Research Projects

ICDP SUSTAIN drilling project, Surtsey Volcano, Iceland

Time-lapse hydrothermal processes in a pristine basaltic oceanic island and UNESCO World Heritage site

Roman architectural concretes

Roman seawater harbor concretes

Al-tobermorite, bonding environments

Historic Stone Masonry, Flagstaff, Arizona

Experimental concrete prototypes, durability and testing

Basaltic tephra and lava

Surtsey Volcano, Iceland (1963-1967)

We are investigating how long term crystallization of mineral cements in

imperial Roman mortar promotes chemical resilience, fracture toughness, and autogenous healing of fractures in the 2000-year-old monuments

Conglomeratic pyroclastic rock concrete

Great Hall, Markets of Trajan, Rome (~110 CE)

Our recent American Mineralogist article describes Al-tobermorite and

phillipsite crystallization at low temperature, and compares processes in the seawater concrete with rock-water interactions in basaltic tephra deposits.

Pumiceous seawater mortar

Baianus Sinus breakwater, Bay of Pozzuoli (late 1st C BCE)

Exploration of Al-tobermorite crystal structures, compositions, and bonding

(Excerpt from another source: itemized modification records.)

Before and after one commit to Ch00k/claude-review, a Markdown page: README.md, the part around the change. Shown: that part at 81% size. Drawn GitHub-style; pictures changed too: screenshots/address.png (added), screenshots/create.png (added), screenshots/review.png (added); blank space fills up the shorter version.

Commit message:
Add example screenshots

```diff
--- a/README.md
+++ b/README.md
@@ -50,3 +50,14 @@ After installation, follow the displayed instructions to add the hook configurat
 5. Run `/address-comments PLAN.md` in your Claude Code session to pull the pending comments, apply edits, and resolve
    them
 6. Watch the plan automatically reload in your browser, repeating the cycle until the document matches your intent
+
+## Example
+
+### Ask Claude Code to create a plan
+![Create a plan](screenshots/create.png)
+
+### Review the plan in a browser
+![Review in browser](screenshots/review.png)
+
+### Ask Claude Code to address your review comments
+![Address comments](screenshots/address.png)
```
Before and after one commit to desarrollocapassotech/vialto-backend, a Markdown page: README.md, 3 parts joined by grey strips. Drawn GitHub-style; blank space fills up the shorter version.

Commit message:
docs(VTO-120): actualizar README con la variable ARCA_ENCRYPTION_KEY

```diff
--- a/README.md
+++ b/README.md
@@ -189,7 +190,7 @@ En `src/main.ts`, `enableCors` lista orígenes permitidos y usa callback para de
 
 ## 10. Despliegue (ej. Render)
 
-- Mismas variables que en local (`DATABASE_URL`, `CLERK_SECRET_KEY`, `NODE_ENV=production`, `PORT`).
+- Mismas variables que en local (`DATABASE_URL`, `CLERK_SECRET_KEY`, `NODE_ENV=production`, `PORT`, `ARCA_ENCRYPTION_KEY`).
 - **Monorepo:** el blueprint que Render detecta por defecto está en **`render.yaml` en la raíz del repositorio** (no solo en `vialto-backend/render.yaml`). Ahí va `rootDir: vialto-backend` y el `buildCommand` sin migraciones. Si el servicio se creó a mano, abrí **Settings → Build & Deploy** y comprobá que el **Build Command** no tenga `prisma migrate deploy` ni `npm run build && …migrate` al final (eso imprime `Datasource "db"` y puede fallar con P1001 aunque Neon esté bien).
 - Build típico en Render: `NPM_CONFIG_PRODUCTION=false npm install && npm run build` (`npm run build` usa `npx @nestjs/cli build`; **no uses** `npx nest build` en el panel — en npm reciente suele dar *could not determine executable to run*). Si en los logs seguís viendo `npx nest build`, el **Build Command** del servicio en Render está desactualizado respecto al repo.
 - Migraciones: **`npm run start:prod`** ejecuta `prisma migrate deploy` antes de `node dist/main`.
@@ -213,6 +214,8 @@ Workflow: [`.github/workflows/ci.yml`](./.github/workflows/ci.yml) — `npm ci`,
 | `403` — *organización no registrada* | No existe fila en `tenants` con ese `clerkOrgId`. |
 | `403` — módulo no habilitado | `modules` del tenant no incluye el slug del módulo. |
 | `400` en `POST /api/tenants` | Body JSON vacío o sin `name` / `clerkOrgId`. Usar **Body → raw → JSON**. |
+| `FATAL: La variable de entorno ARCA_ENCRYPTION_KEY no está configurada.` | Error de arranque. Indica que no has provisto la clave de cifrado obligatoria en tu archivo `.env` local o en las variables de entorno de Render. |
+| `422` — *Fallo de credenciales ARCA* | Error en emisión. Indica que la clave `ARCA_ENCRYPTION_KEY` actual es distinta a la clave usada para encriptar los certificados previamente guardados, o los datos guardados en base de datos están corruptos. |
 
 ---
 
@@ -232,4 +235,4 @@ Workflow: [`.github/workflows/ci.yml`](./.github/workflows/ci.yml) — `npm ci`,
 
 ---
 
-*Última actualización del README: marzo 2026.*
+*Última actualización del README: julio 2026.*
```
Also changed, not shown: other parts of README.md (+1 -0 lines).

environments provide a basis for evaluating potential cation-exchange properties

in Roman concretes and altered basaltic tephra.

Al-tobermorite, relict lime clast

Baianus Sinus breakwater, Bay of Pozzuoli (late 1st C BCE)

Our materials testing of reproductions of Roman architectural and seawater

harbor mortars provide a basis for implementing Roman technologies in

environmentally-friendly cementitious materials with specialty properties.

Stone masonry in downtown Flagstaff, Arizona and in Sinaguan ruins

(1100 CE) record geologic environments in northern Arizona, from

Triassic lagoons and flood plains to recent basaltic eruptions.

Markets of Trajan mortar reproduction

Philip Brune, Cornell University (2010)

Basaltic fieldstone masonry

Guadalupe Chapel, Flagstaff, Arizona (1926)